▶ Assigned task:
What lines of the data below hold the string "padding"? Copy each one.

○ ○ ○ ○ ○

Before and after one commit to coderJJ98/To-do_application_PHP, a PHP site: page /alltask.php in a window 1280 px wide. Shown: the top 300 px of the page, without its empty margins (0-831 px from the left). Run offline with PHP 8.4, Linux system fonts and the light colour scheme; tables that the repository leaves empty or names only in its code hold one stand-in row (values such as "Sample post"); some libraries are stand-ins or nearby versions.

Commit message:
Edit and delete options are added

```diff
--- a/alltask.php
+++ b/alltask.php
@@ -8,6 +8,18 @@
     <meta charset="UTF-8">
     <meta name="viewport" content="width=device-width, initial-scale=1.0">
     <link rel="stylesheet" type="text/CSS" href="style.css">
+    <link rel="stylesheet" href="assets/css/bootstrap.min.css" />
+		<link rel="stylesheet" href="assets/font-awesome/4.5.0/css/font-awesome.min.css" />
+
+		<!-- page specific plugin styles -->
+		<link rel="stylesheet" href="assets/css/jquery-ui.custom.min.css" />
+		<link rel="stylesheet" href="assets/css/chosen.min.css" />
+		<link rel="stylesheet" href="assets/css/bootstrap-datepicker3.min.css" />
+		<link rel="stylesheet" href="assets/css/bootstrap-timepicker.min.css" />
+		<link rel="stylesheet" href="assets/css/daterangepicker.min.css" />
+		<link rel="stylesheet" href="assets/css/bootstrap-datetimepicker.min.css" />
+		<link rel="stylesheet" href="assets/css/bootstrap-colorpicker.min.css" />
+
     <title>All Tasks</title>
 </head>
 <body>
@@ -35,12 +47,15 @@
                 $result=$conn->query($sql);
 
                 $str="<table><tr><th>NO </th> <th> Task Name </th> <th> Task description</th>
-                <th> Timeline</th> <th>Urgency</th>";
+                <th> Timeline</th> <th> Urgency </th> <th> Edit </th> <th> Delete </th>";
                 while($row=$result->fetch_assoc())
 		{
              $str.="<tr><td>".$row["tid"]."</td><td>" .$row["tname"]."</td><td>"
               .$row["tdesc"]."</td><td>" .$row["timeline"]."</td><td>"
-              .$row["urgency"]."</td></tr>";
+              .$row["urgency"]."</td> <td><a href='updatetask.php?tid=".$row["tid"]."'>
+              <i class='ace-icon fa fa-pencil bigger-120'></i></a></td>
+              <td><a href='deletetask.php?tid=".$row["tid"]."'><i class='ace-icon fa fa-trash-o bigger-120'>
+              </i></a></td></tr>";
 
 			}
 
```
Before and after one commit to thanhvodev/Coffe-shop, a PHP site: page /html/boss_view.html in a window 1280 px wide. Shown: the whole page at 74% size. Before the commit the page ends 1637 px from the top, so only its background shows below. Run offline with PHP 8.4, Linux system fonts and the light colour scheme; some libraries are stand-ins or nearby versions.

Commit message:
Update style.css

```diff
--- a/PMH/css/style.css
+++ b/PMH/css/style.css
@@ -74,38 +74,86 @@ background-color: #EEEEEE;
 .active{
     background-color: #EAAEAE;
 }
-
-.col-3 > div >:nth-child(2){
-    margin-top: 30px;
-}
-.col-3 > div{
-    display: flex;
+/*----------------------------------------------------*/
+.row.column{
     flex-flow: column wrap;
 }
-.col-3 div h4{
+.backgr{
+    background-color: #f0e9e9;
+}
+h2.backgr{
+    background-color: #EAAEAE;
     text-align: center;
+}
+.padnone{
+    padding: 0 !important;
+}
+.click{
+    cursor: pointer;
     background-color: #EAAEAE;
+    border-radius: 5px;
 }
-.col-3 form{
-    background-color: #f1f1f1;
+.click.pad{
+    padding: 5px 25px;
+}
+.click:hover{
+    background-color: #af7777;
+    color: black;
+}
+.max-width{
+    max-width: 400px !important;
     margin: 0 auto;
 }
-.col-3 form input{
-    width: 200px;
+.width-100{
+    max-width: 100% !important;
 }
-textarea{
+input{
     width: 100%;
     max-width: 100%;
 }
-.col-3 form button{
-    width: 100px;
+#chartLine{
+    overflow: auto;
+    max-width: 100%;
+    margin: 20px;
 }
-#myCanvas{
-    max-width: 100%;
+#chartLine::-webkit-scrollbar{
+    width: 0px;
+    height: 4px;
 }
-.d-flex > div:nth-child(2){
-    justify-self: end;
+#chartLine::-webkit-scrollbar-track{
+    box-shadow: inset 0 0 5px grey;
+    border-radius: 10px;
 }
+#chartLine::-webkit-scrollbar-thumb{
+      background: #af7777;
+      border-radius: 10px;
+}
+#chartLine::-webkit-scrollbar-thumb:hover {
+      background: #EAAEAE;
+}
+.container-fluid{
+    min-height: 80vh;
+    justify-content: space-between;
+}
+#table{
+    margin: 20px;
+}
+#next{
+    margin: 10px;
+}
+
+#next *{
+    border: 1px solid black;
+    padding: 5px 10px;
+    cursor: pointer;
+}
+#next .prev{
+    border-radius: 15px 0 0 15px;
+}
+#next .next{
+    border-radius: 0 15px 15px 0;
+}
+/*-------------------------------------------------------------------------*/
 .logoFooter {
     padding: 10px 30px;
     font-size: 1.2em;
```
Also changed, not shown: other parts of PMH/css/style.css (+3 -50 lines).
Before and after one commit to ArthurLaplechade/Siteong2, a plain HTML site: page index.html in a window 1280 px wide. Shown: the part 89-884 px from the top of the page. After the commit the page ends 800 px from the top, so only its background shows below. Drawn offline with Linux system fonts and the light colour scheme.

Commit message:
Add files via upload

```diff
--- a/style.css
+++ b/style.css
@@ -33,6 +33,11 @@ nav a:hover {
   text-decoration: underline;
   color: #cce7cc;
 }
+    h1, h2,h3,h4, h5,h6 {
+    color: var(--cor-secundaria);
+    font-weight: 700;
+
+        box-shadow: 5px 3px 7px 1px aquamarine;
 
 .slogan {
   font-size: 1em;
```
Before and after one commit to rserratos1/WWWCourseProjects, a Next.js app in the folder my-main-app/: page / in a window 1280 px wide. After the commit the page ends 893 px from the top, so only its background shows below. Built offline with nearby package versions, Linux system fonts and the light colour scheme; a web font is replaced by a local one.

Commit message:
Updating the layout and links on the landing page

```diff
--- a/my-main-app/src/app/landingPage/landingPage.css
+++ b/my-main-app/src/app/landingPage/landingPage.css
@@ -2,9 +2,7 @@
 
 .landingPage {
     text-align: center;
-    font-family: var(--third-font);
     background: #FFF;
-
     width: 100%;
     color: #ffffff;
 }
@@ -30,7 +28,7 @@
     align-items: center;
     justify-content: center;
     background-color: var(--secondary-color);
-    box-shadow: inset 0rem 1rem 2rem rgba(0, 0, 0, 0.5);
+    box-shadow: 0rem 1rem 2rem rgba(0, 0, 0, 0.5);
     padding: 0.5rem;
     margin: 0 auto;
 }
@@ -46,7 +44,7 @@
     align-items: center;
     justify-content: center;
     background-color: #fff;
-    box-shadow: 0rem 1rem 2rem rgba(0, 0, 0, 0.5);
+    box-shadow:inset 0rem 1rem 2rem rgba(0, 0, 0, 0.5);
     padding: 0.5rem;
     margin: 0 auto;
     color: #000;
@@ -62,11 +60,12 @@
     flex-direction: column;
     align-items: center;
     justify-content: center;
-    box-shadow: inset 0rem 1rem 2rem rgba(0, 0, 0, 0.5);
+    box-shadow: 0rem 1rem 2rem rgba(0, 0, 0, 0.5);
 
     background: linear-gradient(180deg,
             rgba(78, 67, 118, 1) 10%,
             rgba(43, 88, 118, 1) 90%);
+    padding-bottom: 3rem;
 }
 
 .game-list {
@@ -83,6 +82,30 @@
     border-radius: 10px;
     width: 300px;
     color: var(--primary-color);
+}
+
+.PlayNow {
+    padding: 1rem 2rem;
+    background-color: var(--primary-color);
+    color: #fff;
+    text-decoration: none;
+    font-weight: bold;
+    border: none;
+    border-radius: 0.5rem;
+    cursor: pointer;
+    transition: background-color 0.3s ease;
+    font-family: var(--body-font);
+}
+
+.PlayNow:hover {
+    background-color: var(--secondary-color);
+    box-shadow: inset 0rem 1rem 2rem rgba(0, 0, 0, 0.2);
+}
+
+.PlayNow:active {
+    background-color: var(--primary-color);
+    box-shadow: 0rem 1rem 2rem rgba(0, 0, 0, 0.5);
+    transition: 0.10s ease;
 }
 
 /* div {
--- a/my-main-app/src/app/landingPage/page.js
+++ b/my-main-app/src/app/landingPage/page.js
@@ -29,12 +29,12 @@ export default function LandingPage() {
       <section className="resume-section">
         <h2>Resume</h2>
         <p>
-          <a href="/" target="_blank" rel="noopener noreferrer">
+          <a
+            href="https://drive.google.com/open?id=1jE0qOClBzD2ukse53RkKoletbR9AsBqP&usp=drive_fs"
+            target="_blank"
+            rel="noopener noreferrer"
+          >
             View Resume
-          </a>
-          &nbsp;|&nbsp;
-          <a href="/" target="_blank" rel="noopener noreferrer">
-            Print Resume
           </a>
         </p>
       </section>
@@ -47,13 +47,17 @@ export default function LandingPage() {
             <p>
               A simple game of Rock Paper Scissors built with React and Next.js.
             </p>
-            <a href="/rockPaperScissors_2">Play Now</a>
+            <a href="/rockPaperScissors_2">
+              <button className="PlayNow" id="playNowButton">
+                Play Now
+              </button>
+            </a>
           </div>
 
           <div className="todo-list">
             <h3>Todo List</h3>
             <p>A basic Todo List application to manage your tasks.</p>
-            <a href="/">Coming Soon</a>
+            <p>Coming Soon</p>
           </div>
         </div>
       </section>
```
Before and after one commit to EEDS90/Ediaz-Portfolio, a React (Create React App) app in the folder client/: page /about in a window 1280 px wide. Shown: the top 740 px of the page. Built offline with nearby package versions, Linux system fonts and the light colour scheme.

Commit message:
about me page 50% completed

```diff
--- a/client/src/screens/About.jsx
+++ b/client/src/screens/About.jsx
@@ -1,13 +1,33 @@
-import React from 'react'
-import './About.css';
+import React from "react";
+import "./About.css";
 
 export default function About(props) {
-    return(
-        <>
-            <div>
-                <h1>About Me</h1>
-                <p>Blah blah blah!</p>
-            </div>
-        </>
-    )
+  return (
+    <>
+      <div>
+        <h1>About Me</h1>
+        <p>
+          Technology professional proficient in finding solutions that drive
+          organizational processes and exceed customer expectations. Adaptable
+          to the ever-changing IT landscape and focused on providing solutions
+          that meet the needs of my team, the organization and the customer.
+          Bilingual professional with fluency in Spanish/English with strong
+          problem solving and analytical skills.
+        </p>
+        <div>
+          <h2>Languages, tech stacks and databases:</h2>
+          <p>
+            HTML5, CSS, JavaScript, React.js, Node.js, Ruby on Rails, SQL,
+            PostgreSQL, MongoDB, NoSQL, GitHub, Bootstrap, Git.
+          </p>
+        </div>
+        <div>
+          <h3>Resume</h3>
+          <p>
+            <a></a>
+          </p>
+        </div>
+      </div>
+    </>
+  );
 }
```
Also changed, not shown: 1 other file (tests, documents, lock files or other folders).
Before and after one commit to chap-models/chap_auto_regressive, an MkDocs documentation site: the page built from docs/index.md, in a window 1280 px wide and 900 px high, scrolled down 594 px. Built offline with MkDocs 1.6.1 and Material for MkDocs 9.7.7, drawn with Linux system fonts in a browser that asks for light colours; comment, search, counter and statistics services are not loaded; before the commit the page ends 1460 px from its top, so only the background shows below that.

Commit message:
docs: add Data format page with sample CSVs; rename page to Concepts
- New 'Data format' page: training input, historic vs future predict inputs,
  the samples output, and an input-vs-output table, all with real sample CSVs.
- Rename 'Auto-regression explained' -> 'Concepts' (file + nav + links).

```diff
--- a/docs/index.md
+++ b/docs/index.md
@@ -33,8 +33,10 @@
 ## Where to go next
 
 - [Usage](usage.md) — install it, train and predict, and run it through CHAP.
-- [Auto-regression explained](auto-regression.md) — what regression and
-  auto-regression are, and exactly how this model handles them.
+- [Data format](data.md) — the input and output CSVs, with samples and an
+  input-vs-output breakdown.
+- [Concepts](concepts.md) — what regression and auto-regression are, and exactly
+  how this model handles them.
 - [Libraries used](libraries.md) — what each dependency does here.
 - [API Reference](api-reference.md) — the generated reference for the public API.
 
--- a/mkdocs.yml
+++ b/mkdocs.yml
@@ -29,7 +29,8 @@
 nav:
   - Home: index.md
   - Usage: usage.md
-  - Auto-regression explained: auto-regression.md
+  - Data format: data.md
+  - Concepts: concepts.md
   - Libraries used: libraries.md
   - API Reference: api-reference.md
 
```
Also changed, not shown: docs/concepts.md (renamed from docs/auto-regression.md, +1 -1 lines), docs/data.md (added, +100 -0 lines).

○ ○ ○ ○ ○

▶ Exercise result:
+    padding: 0 !important;
+    padding: 5px 25px;
+    padding: 5px 10px;
     padding: 10px 30px;
     padding: 0.5rem;
     padding: 0.5rem;
+    padding-bottom: 3rem;
+    padding: 1rem 2rem;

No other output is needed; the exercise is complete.